North Carolina Newspapers

    Frankie Wins Fulbrightli RS Council
For Study In Germanyn""®'^"^®^
Dance Plans
Salem’s Choral Ensemble
Gives Concert April 27
By Jane Leighton Bailey
“It is a pleasure to inform you
of your selection for a grant to
participate in the International Ex
change Program of the United
States Government” . . . With these
words, Frankie Cuningham ran
screaming up and down the street
in front of the post office trying
to find someone to tell she had
won a Fulbright Scholarship. But
as luck would have it, no one was

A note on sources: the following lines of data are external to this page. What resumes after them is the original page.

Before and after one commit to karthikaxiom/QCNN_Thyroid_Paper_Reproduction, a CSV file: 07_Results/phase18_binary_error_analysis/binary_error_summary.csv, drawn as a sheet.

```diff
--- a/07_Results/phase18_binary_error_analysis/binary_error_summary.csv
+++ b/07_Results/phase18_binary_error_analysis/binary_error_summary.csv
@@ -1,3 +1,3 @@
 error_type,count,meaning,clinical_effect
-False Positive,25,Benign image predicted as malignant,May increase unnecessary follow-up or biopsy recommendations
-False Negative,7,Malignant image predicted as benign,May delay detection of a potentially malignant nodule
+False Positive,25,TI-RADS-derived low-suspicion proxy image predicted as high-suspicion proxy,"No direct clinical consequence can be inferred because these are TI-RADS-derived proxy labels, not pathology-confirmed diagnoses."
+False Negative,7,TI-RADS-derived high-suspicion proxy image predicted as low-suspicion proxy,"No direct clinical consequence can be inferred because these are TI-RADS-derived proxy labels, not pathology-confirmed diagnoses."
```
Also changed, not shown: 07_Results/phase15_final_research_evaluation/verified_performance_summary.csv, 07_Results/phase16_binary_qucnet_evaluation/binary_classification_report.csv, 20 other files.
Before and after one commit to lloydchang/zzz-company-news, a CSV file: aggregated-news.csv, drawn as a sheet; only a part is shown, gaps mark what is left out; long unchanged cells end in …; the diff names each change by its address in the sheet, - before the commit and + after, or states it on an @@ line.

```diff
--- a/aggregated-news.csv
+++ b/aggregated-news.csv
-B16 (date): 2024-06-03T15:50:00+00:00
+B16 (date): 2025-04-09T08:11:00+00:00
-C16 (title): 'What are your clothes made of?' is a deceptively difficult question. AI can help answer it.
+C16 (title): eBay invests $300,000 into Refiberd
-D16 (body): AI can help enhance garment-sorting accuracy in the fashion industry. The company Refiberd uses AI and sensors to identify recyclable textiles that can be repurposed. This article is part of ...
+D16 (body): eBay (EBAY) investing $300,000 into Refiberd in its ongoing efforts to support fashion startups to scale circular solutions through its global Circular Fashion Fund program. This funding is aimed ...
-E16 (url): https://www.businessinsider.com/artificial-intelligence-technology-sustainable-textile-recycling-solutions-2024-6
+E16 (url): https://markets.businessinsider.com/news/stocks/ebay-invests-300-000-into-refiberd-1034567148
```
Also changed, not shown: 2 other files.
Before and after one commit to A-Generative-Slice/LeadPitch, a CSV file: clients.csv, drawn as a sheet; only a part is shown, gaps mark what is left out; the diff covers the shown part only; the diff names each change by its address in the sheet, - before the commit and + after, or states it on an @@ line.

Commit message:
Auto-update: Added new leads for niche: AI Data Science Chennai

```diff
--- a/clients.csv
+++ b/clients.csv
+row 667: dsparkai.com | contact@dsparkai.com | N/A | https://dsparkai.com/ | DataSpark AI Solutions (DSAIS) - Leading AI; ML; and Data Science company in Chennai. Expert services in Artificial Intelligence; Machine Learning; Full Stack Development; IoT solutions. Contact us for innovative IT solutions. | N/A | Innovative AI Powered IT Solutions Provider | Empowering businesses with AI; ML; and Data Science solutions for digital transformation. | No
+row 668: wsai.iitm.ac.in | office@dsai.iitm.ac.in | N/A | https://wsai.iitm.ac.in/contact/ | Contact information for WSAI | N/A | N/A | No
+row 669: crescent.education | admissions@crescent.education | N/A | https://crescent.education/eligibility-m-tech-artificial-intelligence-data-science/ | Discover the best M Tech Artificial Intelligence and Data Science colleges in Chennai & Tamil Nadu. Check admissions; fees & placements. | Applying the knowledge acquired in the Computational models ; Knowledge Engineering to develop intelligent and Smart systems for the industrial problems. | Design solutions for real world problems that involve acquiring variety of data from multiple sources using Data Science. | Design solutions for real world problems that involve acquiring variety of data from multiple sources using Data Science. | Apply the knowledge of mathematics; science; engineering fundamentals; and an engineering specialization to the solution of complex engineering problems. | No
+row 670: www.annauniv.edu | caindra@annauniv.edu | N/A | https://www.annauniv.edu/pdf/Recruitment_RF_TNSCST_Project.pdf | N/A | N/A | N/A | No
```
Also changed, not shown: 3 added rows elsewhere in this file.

around. A short while later the
Salem music department was m an
uproar. As Mrs. John Mueller
said, “John hasn’t been this excited
since the day we got married!”
[Frankie- will sail for Frankfurt,
Germany, on Septernber 7, for ten
months study with Helmut Walcha,
one of the foremost German or
ganists, and a world-famous au
thority on Bach. She will sail on
the M. S. Berlin. She has no idea
where she will live, but one of the
things she is looking forward to
most is learning to converse in Ger
man (she has had two years' of
German at Salem). Frankie also
hopes to study harpsichord, and im
provisation, one of the arts Ger
man musicians are most noted for.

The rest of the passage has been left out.